Another important event of the divestment calendar was the ONGC auction, which turned out to be a tame affair with bids coming in for two-thirds of the 42 crore shares on offer, mopping up around Rs 8,500 crore. The bids came in for over 29 crore shares, around 68% of the target of mopping Rs 12,000 crore at the floor price of Rs 290.

It is evident that the government is going in for fast-track methods of auction and share buyback as it has not been able to garner significant amounts through divestment this year. Fund raising through these options can be done much faster than a follow-on offer route to the general public.

While the government took the line that the buyback is an enabling provision for companies and their boards will take a final decision, it is almost a given that the government, being the majority owner, can get the PSUs to follow these norms.
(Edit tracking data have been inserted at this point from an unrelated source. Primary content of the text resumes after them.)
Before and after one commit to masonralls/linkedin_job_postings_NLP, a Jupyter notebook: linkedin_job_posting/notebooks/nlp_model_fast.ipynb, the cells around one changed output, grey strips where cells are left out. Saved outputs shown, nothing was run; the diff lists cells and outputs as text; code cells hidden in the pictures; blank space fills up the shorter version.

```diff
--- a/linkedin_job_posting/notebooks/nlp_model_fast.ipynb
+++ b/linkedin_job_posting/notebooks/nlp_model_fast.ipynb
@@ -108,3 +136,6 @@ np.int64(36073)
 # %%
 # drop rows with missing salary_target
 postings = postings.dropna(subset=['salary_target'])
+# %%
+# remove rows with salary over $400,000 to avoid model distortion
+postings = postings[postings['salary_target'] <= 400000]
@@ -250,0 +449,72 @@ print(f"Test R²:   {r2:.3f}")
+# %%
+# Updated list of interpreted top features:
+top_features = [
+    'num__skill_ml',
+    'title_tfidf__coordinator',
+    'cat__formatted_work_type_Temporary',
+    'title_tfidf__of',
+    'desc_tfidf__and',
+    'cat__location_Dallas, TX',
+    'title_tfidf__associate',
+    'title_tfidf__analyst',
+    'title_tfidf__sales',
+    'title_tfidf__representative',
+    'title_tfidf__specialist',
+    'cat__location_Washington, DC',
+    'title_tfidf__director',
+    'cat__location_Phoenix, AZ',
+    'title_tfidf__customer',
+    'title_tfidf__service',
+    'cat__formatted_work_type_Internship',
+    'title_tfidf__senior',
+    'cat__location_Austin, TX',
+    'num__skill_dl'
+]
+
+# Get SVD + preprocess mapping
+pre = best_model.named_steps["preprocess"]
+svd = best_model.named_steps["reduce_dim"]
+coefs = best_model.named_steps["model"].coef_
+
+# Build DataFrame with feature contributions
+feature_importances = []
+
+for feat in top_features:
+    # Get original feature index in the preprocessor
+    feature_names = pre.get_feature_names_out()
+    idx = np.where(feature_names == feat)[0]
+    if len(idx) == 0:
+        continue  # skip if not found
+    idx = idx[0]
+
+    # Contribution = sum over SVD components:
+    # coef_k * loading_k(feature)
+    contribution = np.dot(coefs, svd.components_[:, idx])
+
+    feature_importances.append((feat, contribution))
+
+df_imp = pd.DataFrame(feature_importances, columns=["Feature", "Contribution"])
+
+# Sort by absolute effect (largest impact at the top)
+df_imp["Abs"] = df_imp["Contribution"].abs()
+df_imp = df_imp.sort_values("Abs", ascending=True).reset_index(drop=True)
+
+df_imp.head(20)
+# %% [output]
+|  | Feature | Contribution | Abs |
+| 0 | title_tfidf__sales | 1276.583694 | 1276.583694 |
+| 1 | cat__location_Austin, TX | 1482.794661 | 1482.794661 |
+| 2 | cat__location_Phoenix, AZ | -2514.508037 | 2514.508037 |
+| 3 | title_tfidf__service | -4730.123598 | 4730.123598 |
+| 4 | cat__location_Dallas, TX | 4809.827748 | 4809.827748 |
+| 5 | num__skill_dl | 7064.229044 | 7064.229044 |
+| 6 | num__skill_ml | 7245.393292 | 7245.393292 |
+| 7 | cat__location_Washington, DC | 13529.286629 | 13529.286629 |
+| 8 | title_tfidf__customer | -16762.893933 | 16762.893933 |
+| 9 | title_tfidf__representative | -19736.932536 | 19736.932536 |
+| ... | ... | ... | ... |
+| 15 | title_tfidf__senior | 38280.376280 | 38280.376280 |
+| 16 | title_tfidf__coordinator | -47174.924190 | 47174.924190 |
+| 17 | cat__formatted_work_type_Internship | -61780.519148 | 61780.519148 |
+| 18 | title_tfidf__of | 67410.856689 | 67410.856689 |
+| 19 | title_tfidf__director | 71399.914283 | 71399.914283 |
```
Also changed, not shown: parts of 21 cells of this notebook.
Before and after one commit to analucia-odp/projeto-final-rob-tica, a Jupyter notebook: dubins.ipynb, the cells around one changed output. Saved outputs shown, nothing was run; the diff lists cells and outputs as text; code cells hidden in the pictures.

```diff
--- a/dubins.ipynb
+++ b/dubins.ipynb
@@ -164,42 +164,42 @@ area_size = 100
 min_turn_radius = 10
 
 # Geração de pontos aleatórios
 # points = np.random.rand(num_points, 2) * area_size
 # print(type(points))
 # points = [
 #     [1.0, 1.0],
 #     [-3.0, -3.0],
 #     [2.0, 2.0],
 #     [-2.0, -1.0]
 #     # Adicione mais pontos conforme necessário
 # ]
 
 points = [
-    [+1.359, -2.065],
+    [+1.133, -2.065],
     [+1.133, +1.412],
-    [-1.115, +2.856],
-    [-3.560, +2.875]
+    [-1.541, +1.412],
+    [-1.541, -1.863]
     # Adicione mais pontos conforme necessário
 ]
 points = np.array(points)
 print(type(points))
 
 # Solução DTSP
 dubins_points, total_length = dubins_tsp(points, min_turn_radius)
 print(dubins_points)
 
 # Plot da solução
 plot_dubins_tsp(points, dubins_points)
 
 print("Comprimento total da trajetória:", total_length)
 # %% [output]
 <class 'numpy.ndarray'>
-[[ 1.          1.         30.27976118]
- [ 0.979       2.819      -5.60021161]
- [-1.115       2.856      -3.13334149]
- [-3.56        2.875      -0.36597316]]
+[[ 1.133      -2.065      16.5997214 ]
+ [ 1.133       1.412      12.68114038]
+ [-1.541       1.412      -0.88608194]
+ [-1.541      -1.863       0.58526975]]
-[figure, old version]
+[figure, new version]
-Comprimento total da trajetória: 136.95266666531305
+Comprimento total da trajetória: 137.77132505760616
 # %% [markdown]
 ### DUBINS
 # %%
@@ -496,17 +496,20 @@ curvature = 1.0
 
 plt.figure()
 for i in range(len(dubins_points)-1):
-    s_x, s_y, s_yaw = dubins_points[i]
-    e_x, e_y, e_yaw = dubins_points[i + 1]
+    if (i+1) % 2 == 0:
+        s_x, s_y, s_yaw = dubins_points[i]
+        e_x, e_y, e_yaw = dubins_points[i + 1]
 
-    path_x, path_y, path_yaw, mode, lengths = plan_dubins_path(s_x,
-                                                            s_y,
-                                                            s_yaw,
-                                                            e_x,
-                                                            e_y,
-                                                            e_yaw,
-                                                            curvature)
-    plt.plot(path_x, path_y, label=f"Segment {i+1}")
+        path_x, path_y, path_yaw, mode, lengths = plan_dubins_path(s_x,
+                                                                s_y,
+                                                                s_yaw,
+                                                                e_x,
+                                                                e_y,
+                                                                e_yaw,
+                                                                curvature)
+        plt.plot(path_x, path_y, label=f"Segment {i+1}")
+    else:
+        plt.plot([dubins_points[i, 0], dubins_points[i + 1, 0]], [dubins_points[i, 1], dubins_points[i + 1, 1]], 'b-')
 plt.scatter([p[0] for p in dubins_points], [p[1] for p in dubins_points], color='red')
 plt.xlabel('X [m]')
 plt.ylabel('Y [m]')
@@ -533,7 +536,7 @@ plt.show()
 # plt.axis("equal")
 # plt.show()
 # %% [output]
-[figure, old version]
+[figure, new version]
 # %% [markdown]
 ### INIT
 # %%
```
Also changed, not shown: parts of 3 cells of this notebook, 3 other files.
The Department of Disinvestment had identified about two dozen cash-rich PSUs with a cash balance of nearly Rs 2 lakh crore. The buyback proposal was mooted in January, but deferred as several ministries such as heavy industries, petroleum and coal and the companies themselves did not like the idea.

They argued that the cash-surplus with PSUs were required for expansion projects and many of them have huge debt on their balance sheets. The cash-rich companies identified by the government for stake sale include SAIL, NMDC, NTPC, Coal India, Oil India, MMTC, Neyveli Lignite, NHPC, BHEL and GAIL.

The CCEA also allowed cash-rich companies to invest in other PSUs through crossholdings. This is a remake of the idea tried in 1998 when three oil companies — ONGC, IOC and GAIL — had invested through crossholdings. According to the markets, this had not really worked.

With the fiscal deficit expected to be well over the projected 4.6 per cent, the government is scrambling to raise funds within this fiscal year to bring down the deficit as much as possible. The government so far has been able to raise only Rs 1,145 crore from Power Finance Corporation and its sale of stake in ONGC through the auction route may fetch another Rs 8,500 crore.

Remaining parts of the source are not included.